Catholics in the United States are already more likely than other Christian groups to be concerned about climate change. Seven in 10 Catholics say that global warming is happening, as opposed to five in 10 Evangelicals, according to a study by the Yale Project on Climate Change Communication. Catholics are also more likely than the overall public to advocate for concrete government regulations like limiting carbon emissions from coal-fired power plants.
Sister Simone Campbell, the executive director of the Catholic social justice lobby, NETWORK, quotes the pope as saying that "the role of Christians is to meddle in politics," which means, she says, "taking care of the earth, taking care of each other, being responsible. In our society we tend to think individualistically. What Pope Francis knows is that we live in society and that we have a social responsibility to others."
Climate change is not an abstraction, Campbell adds. "It's about people in Bangladesh who are losing their land, about people in the Maldives, where the prime minister held a press conference underwater to show that the islands are vanishing as sea levels continue to rise. It's about poor folks in the US who can't afford air conditioning. We have to put a human face on it."
The pope's climate activism is sure to reignite questions about the impact of other Catholic doctrines, such as the Church's prohibition of contraception, says Charles Reid. "The key question of sustainability brings up the issue of population. What is the carrying capacity of the planet? What is responsible use of planetary resources? This reopens the controversy that came to the fore in the 1960s with the invention of the birth control pill."
Some blame the 1968 encyclical of Pope Paul VI entitled Humanae Vitae (Of Human Life), which banned all forms of "artificial" birth control, for stalling global efforts to establish programs that enable families to decide how many children they want to raise.
Overpopulation arguably ranks together with climate change as one of the biggest challenges to the ecological integrity of the earth. Uncontrolled population growth is one factor that is increasing deforestation, the depletion of the life of the oceans and the fouling of the atmosphere with industrial pollution and greenhouse gases.
Millions more every year will be adopting the same unsustainable lifestyle that is currently trashing our planetary home.
The pope points out in his encyclical that wealthy nations use far more than their share of the world's resources. People in the global South, as a rule, don't drive the cars, eat the beef or overconsume the manufactured goods whose production damages the environment. Yet, as standards of living rise in developing countries like India and China, millions more every year will be adopting the same unsustainable lifestyle that is currently trashing our planetary home.

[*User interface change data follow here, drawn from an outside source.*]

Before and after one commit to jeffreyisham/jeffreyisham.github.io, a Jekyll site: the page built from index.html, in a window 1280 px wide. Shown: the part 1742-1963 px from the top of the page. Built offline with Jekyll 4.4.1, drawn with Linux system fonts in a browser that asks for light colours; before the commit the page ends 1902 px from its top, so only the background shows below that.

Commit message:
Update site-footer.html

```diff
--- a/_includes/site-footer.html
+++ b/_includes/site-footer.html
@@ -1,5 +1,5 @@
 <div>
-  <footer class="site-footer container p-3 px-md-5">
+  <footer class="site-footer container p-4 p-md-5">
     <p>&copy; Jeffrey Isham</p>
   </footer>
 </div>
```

In many developing and developed countries alike, cropland is becoming scarce, wells are going dry as water tables drop and soils are being exhausted as human communities increase beyond the capacity of the land to sustain them. Not only does overpopulation overtax our global life-support system, but it may also cripple our ability to alleviate poverty and insure a minimum standard of living for all of the earth's inhabitants - one of the pope's cherished goals.

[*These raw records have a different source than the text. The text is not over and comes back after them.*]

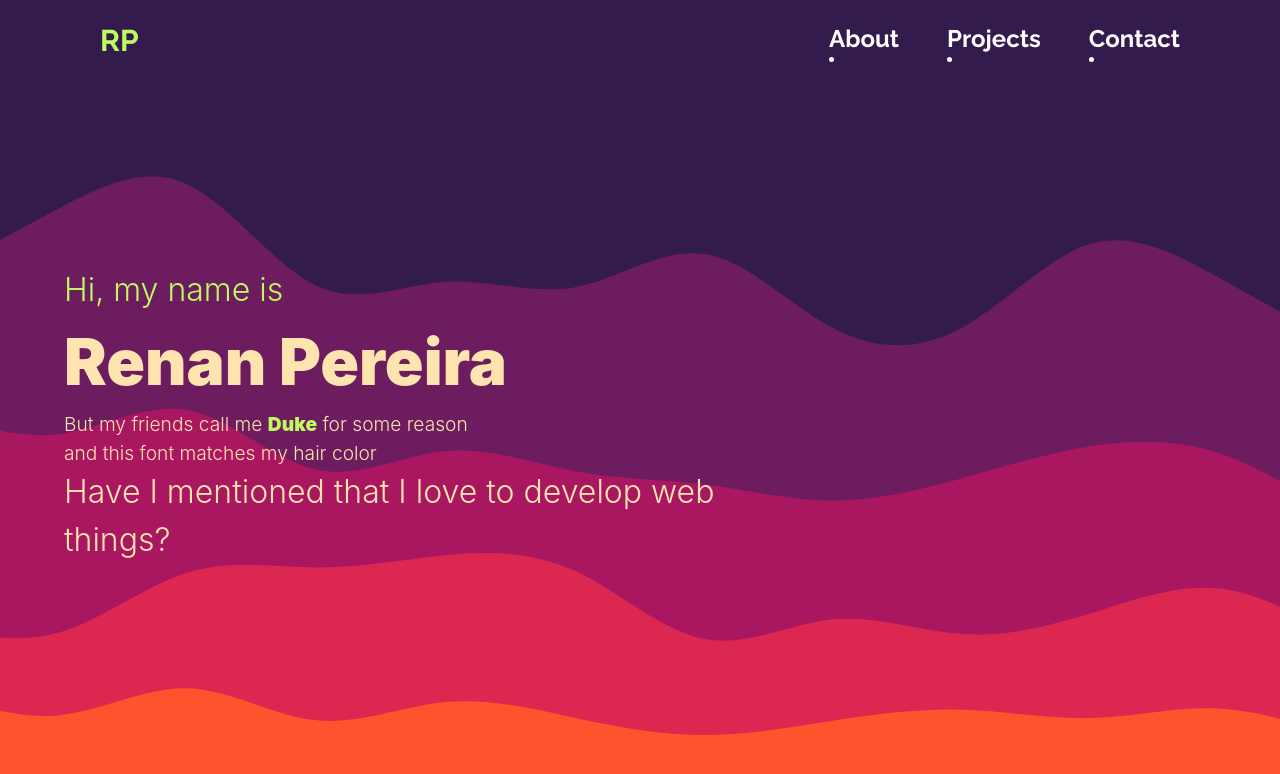
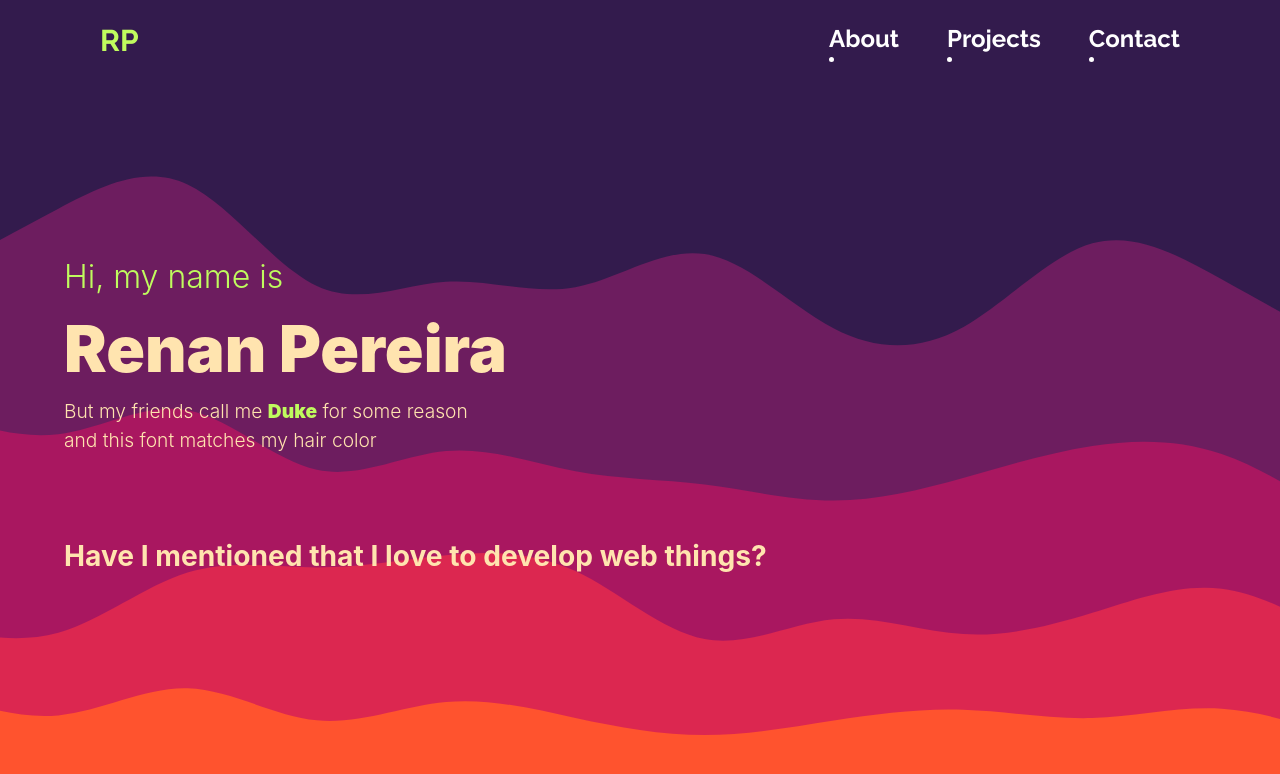
Before and after one commit to pereira-renan/portfolio, a Next.js app: page / in a window 1280 px wide. Shown: the top 774 px of the page. Built offline with nearby package versions, Linux system fonts and the light colour scheme; a small style sheet from the web is missing.

Commit message:
fixes to _app.js, font importing switched to _document.js, passHref for next router links, switched ' usage to `

```diff
--- a/src/components/Intro.jsx
+++ b/src/components/Intro.jsx
@@ -5,8 +5,6 @@ import React, { useState, setState } from "react"
 import Link from "next/link"
 
 const IntroText = () => {
-  const { colorMode, toggleColorMode } = useColorMode()
-  //        className={styles.intro}
   return (
     <Box className={styles.introText}>
       <Box className={styles.h2__accent} fontWeight={"light"}>
@@ -29,10 +27,10 @@ const IntroText = () => {
       <Box className={styles.h3} fontWeight={"light"}>
         and this font matches my hair color
       </Box>
-      <Box className={styles.h2} fontWeight={"light"}>
+      <Box className={styles.h2}>
         Have I mentioned that I love to develop web things?
       </Box>
-      <Link as="/" href="/contacts">
+      <Link as="/" href="/contacts" passHref>
         <Button
           width={"12vw"}
           minW={"120px"}
@@ -40,7 +38,7 @@ const IntroText = () => {
           className={styles.introButton}
           rightIcon={<GiTalk />}
         >
-          <Text>Let's talk</Text>
+          <Text>Let`s talk</Text>
         </Button>
       </Link>
     </Box>
@@ -76,7 +74,7 @@ const IntroImage = () => {
           <Text className={styles.bgArrowText}>
             hey look,
             <br />
-            that's me!
+            that`s me!
           </Text>
         </Box>
       </Box>
@@ -137,75 +135,3 @@ function IntroNoAnimation() {
 }
 
 export { IntroNoAnimation, Intro }
-
-/*
-
-const Navbar = () => {
-  const { colorMode, toggleColorMode } = useColorMode()
-  return (
-    <Box bg="red">
-      <Center>
-        <Box fontSize="3xl" color="gray.100" fontWeight="bold" opacity="87%">
-          <Link href="/">
-            <a>{process.env.title}</a>
-          </Link>
-        </Box>
-        <Button variant="outline">
-          <BsFillMoonFill />
-        </Button>
-        <Spacer />
-        <IconButton
-          icon={colorMode === "light" ? <BsFillSunFill /> : <BsFillMoonFill />}
-          aria-label="Color mode switcher"
-          onClick={toggleColorMode}
-        >
-          Switch Mode
-        </IconButton>
-      </Center>
-    </Box>
-  )
-}*/
-/*
-
-<Box>
-      <Box>
-        <Container
-          bg="red"
-          position="absolute"
-          bottom="100px"
-          right="100px"
-          overflow="hidden"
-        >
-          <Container minW="10vw">
-            <Image
-              className={styles.bgArrow}
-              src="monophy.gif"
-              alt="heyguys"
-              boxSize="30vh"
-              position="absolute"
-              top="10%"
-              left="70%"
-            />
-            <Container
-              className={styles.bgArrowText}
-              position="absolute"
-              top="10%"
-              left="80%"
-            >
-              <Container
-                minW="6vw"
-                className={styles.kekw}
-                fontSize="1.5vw"
-                position="absolute"
-                left="20%"
-              >
-                hey, look
-                <br />
-                thats me!
-              </Container>
-            </Container>
-          </Container>
-        </Container>
-      </Box>
-    </Box>
-    */
--- a/src/components/Navbar.jsx
+++ b/src/components/Navbar.jsx
@@ -7,7 +7,7 @@ export default function Navbar() {
     <Box>
       <Center className={styles.navbar}>
         <Flex fontWeight={"black"}>
-          <Link as="/" href="/home">
+          <Link as="/" href="/home" passHref>
             <Text as="a" className={styles.navlinksLogo}>
               RP
             </Text>
@@ -16,13 +16,13 @@ export default function Navbar() {
         <Spacer />
         <Box>
           <HStack spacing={12} className={styles.navlinks}>
-            <Link as="/" href="/about">
+            <Link as="/" href="/about" passHref>
               <a>About</a>
             </Link>
-            <Link as="/" href="/projects">
+            <Link as="/" href="/projects" passHref>
               <a>Projects</a>
             </Link>
-            <Link as="/" href="/contacts">
+            <Link as="/" href="/contacts" passHref>
               <a>Contact</a>
             </Link>
           </HStack>
--- a/src/pages/_app.js
+++ b/src/pages/_app.js
@@ -19,25 +19,7 @@ function MyApp({ Component, pageProps }) {
 
   return (
     <>
-      <Head>
-        <link rel="preconnect" href="https://fonts.googleapis.com"></link>
-        <link
-          rel="preconnect"
-          href="https://fonts.gstatic.com"
-          crossorigin
-        ></link>
-        <link
-          href="https://fonts.googleapis.com/css2?family=Indie+Flower&family=Raleway:ital,wght@0,100;0,600;0,700;1,400&display=swap"
-          rel="stylesheet"
-        ></link>
-        <link
-          rel="stylesheet"
-          href="https://cdnjs.cloudflare.com/ajax/libs/nprogress/0.2.0/nprogress.min.css"
-          integrity="sha512-42kB9yDlYiCEfx2xVwq0q7hT4uf26FUgSIZBK8uiaEnTdShXjwr8Ip1V4xGJMg3mHkUt9nNuTDxunHF0/EgxLQ=="
-          crossOrigin="anonymous"
-          referrerPolicy="no-referrer"
-        />
-      </Head>
+      <Head />
       <ChakraProvider theme={customTheme}>
         <Layout>
           <Component {...pageProps} />
--- a/src/pages/_document.js
+++ b/src/pages/_document.js
@@ -11,7 +11,25 @@ class MyDocument extends Document {
   render() {
     return (
       <Html lang="pt-br">
-        <Head />
+        <Head>
+          <link rel="preconnect" href="https://fonts.googleapis.com"></link>
+          <link
+            rel="preconnect"
+            href="https://fonts.gstatic.com"
+            crossOrigin
+          ></link>
+          <link
+            href="https://fonts.googleapis.com/css2?family=Indie+Flower&family=Raleway:ital,wght@0,100;0,600;0,700;1,400&display=swap"
+            rel="stylesheet"
+          ></link>
+          <link
+            rel="stylesheet"
+            href="https://cdnjs.cloudflare.com/ajax/libs/nprogress/0.2.0/nprogress.min.css"
+            integrity="sha512-42kB9yDlYiCEfx2xVwq0q7hT4uf26FUgSIZBK8uiaEnTdShXjwr8Ip1V4xGJMg3mHkUt9nNuTDxunHF0/EgxLQ=="
+            crossOrigin="anonymous"
+            referrerPolicy="no-referrer"
+          />
+        </Head>
         <body>
           <Main />
           <NextScript />
--- a/src/styles/Home.module.scss
+++ b/src/styles/Home.module.scss
@@ -22,6 +22,8 @@ $darker: #c0572d #5f4356 #424951 #331b4d;
     font-size: 10vw;
   }
   .h2 {
+    padding-top: 10vh;
+    font-weight: bold;
     font-size: 6vw;
   }
   .h2__accent {
@@ -183,6 +185,8 @@ $darker: #c0572d #5f4356 #424951 #331b4d;
     font-size: 10vw;
   }
   .h2 {
+    padding-top: 10vh;
+    font-weight: bold;
     font-size: 6vw;
   }
   .h2__accent {
@@ -344,6 +348,8 @@ $darker: #c0572d #5f4356 #424951 #331b4d;
     font-size: 10vw;
   }
   .h2 {
+    padding-top: 10vh;
+    font-weight: bold;
     font-size: 4vw;
   }
   .h2__accent {
@@ -505,7 +511,9 @@ $darker: #c0572d #5f4356 #424951 #331b4d;
     font-size: 5vw;
   }
   .h2 {
-    font-size: 2.5vw;
+    padding-top: 10vh;
+    font-weight: bold;
+    font-size: 2.2vw;
   }
   .h2__accent {
     color: $main-accent;
```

The current encyclical does not address the population issue, a sensitive one for the Church. It is possible for the Church to address population concerns without shaming large families or advocating limits on family size; simply supporting reproductive self-determination could have significant effects. If Pope Francis can find a way of shifting Church policy on reproductive choice without introducing new forms of coercion or paternalism, he may one day be remembered not just as a leader of the world's Catholics, but as the global environmental prophet who helped shift thinking about humans' place on the earth that sustains us.